╭─ Provided information
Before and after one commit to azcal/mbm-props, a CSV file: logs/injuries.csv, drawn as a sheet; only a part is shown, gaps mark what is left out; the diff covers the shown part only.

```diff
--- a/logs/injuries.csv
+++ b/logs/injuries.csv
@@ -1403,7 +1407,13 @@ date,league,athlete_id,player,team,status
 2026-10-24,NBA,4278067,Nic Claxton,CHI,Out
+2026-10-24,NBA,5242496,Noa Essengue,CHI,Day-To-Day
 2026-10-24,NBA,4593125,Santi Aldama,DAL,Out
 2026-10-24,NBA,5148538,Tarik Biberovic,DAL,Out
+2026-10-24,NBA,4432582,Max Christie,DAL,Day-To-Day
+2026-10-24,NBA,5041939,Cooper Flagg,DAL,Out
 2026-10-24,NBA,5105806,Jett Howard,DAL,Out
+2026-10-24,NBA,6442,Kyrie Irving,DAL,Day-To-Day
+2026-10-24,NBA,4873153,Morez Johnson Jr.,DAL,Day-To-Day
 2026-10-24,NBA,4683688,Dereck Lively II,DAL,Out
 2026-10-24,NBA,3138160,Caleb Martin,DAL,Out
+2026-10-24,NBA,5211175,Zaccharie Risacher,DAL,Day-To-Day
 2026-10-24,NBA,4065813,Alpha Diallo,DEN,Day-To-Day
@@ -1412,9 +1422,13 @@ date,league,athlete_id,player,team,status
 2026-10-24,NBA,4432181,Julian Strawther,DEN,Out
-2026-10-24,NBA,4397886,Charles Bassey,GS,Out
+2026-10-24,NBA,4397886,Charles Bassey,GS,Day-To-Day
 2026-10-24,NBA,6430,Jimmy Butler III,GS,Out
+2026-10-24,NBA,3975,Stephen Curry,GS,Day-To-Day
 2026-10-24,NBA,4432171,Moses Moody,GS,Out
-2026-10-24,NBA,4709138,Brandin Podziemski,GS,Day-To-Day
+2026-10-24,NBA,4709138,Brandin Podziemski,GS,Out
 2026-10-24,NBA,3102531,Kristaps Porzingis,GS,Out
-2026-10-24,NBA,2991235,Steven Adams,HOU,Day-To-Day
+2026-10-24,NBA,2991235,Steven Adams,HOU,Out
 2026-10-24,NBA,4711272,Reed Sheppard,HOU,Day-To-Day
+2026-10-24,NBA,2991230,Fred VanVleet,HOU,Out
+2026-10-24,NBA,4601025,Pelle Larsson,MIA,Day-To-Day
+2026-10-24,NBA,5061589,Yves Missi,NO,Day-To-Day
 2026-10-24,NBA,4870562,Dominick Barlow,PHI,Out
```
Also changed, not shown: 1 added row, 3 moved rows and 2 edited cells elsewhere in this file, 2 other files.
╰─
▶ Exercise objective
Each line in the data where the string "player" occurs should be identified and copied.

▶ Exercise output
@@ -1403,7 +1407,13 @@ date,league,athlete_id,player,team,status
@@ -1412,9 +1422,13 @@ date,league,athlete_id,player,team,status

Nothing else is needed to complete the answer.